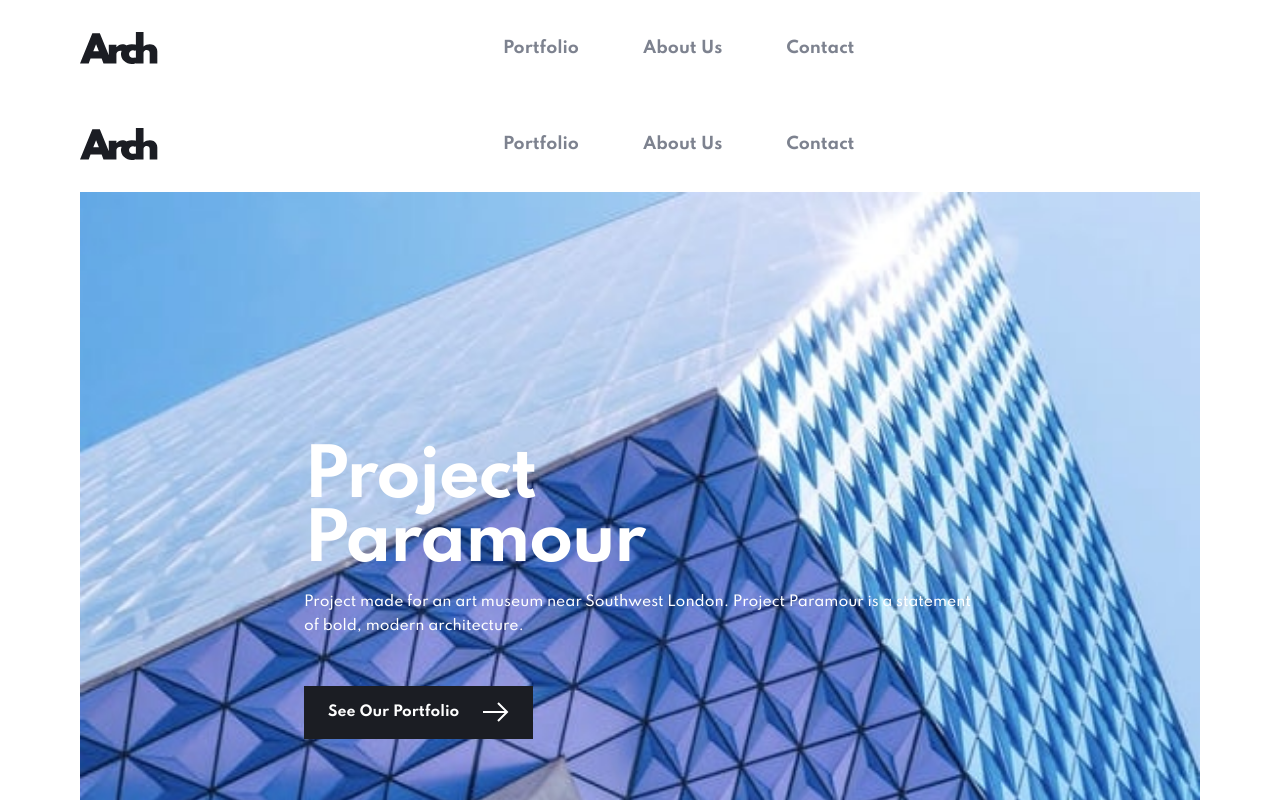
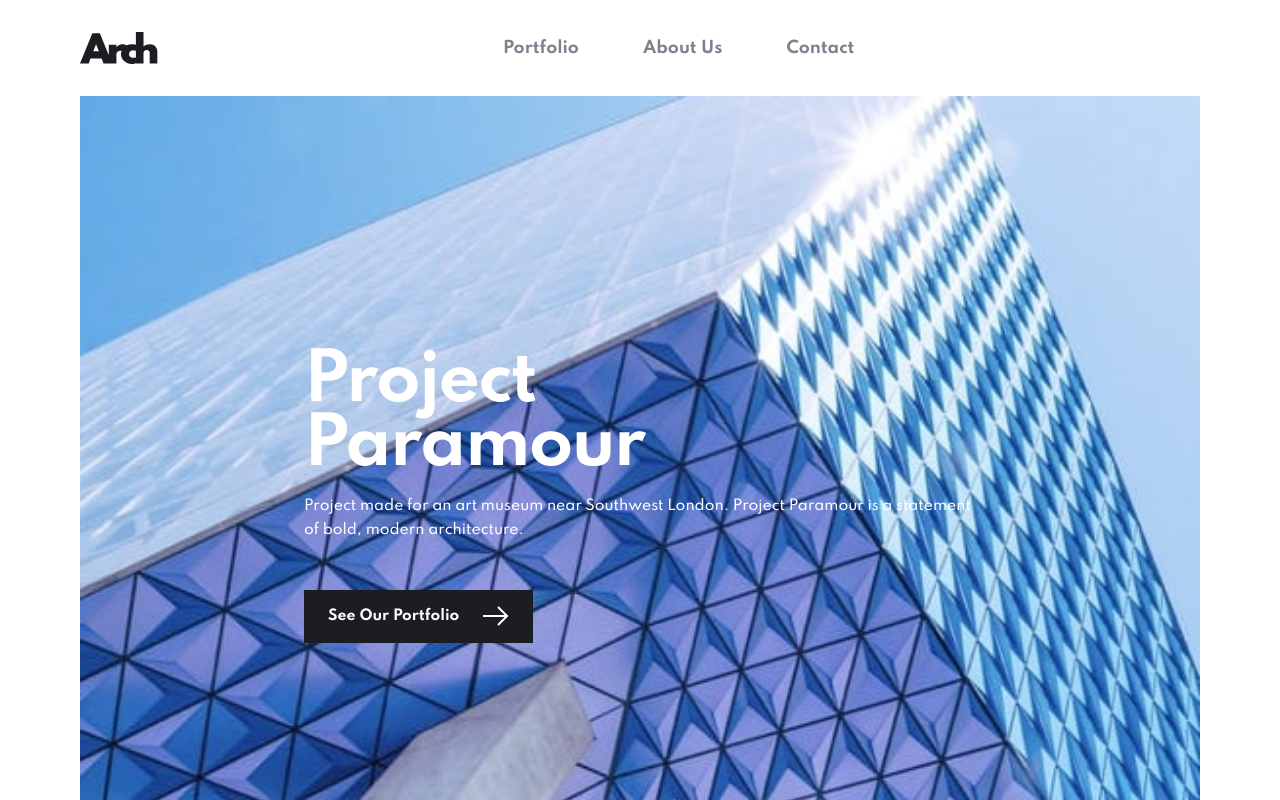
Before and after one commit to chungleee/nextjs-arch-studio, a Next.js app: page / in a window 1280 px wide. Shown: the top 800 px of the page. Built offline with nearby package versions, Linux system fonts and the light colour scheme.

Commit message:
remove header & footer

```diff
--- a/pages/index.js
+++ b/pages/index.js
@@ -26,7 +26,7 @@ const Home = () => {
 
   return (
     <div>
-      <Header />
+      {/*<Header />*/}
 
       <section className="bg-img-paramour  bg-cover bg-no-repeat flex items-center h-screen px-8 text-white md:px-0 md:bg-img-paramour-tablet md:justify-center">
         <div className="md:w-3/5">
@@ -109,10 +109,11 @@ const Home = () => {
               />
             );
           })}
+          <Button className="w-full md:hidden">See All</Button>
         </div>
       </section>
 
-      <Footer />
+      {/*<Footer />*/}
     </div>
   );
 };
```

####################

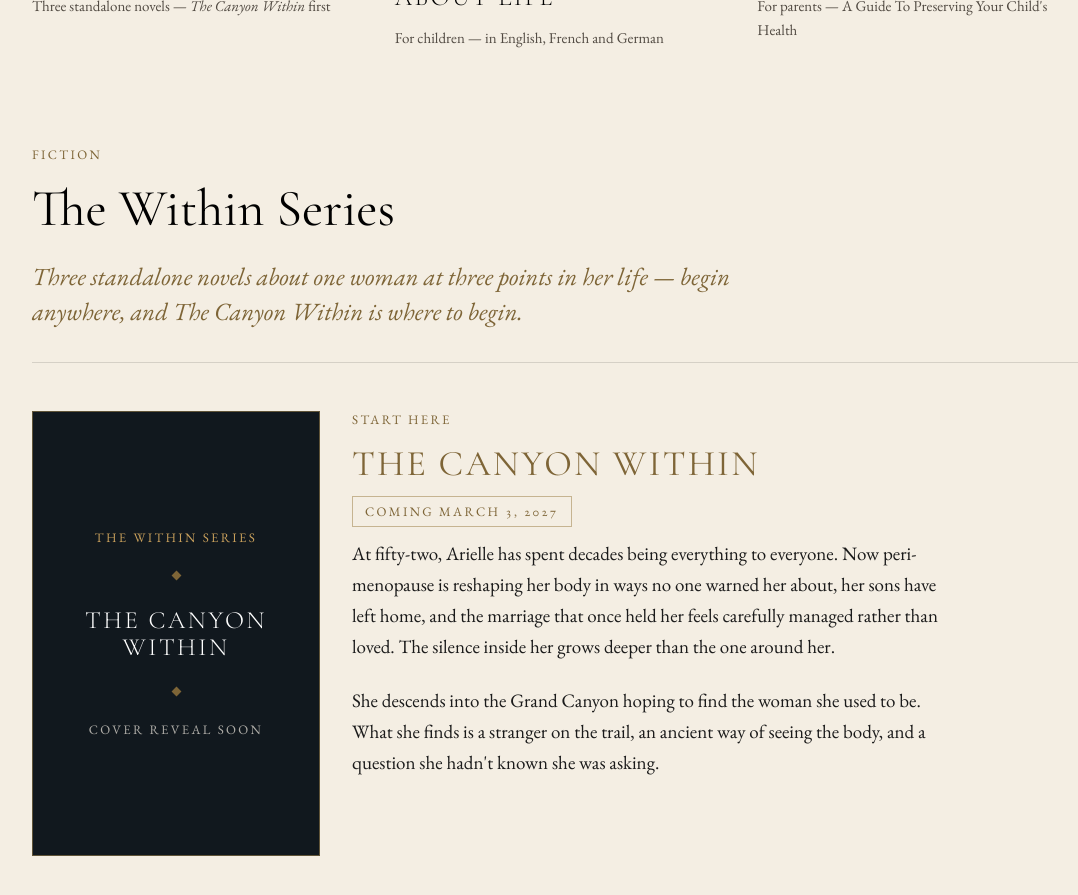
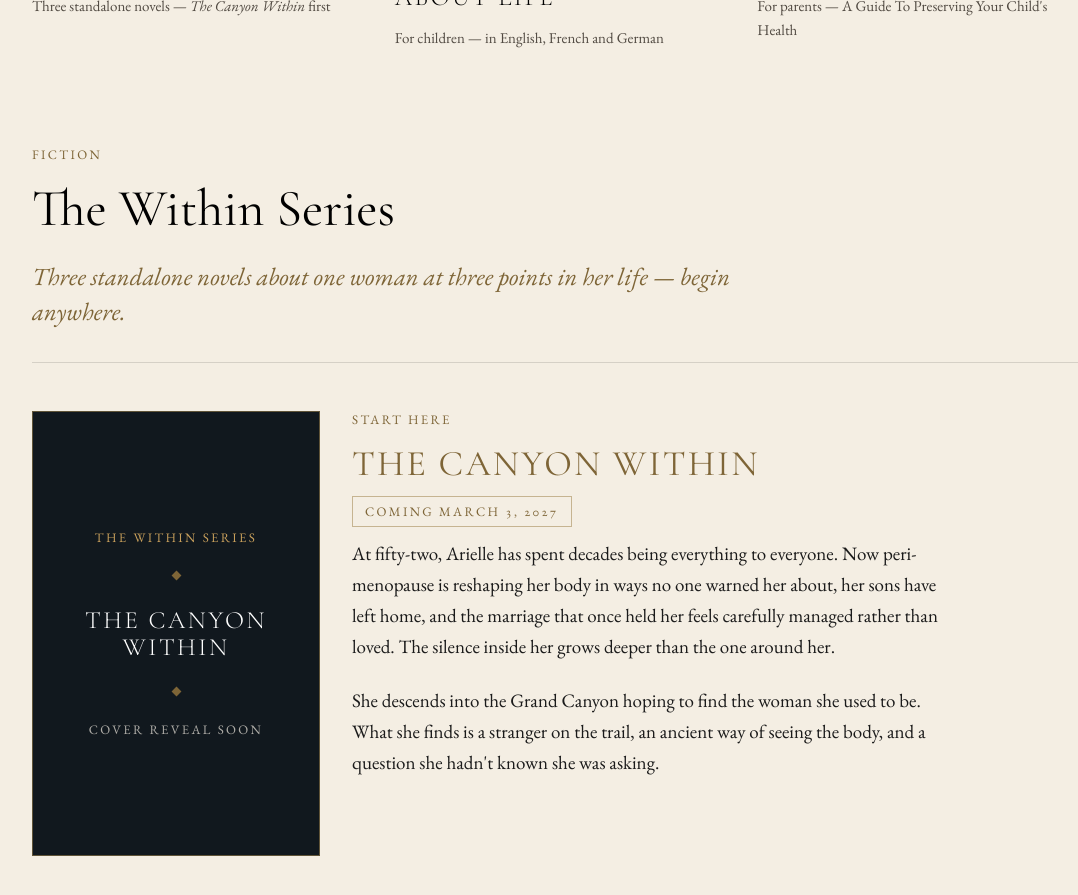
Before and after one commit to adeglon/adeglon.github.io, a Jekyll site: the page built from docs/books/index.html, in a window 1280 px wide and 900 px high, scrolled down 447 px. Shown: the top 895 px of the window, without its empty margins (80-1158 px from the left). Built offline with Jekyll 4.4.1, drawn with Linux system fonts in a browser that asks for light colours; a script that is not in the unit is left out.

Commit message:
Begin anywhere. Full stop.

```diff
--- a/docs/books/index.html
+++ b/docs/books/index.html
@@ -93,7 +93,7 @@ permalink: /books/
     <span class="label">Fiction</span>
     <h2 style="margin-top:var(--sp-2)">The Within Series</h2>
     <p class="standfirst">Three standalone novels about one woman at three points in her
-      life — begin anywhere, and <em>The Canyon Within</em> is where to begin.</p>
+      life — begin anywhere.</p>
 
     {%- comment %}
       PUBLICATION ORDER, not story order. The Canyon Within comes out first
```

####################

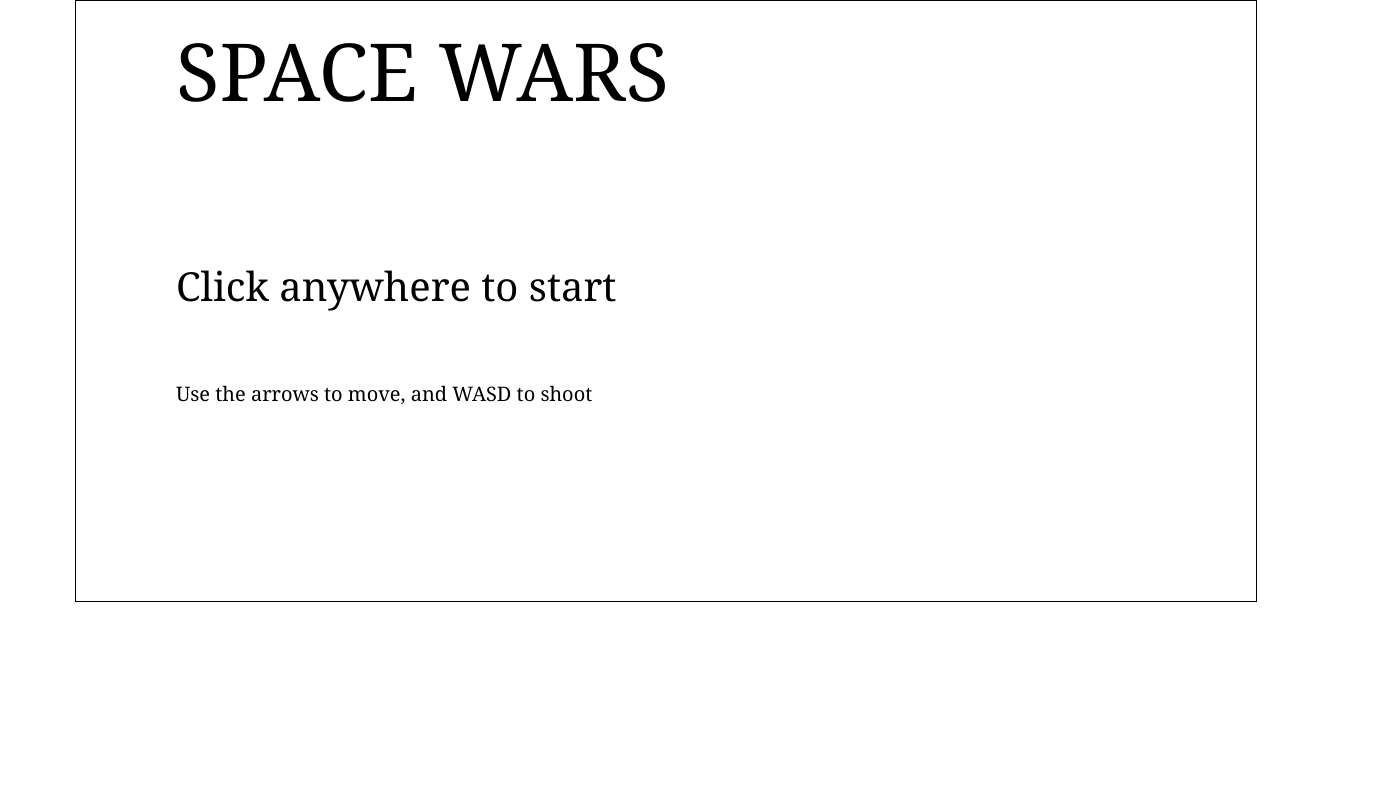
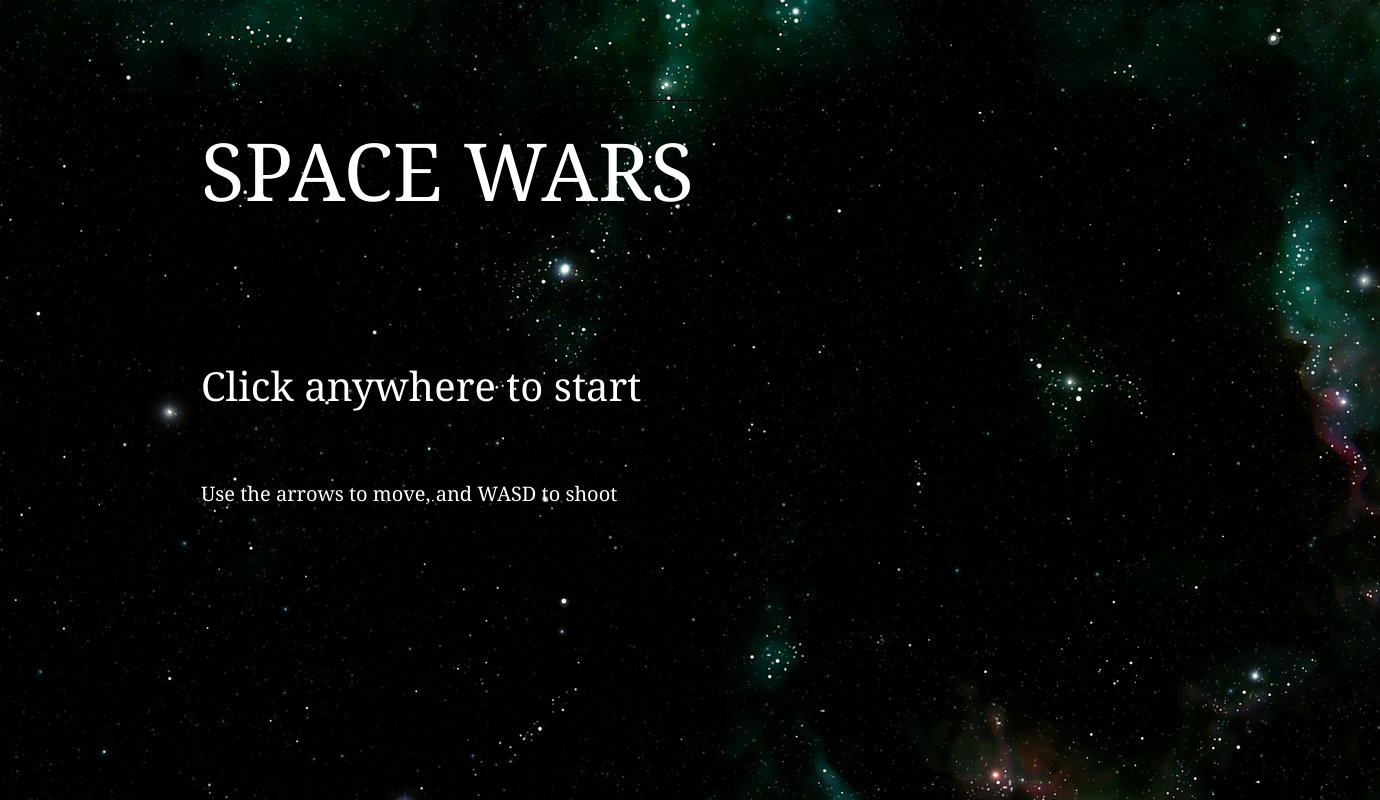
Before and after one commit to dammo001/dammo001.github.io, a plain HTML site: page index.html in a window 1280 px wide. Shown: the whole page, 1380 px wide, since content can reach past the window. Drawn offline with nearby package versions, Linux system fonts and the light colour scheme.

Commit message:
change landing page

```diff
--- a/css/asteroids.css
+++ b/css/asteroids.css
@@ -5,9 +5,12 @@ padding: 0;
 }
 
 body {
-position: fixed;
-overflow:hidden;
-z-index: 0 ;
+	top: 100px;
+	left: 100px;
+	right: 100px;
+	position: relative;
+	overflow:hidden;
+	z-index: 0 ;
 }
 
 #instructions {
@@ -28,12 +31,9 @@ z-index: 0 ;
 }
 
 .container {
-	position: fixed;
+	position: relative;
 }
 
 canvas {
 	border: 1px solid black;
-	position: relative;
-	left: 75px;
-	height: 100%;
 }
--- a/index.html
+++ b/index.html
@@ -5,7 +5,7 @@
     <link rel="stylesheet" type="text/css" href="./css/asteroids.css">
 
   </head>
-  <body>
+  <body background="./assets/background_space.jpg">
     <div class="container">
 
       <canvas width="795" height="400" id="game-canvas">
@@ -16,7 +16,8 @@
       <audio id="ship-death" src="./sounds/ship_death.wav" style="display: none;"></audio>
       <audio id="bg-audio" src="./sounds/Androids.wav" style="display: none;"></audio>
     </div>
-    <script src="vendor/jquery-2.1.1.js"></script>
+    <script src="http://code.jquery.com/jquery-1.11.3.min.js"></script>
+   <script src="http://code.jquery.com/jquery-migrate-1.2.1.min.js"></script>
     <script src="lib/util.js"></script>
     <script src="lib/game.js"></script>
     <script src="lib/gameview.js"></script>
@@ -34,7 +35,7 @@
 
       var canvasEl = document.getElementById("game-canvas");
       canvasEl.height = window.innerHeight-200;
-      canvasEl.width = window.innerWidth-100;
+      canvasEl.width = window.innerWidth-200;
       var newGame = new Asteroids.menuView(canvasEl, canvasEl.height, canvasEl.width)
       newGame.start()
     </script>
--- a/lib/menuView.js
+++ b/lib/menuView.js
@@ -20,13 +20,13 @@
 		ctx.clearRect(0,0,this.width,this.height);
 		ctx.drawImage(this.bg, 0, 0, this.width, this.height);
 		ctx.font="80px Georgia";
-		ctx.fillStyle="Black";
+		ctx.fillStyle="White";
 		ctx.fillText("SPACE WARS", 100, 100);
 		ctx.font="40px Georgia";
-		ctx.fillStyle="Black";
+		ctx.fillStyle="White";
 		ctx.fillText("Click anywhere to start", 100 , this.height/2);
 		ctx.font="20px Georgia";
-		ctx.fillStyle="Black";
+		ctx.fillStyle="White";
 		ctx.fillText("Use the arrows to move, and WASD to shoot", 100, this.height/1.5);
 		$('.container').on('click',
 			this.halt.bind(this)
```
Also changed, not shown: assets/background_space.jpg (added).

####################

__Work request__
Every line above with the string "canvasEl" in it needs to be copied.

__Solved problem__
       var canvasEl = document.getElementById("game-canvas");
       canvasEl.height = window.innerHeight-200;
-      canvasEl.width = window.innerWidth-100;
+      canvasEl.width = window.innerWidth-200;
       var newGame = new Asteroids.menuView(canvasEl, canvasEl.height, canvasEl.width)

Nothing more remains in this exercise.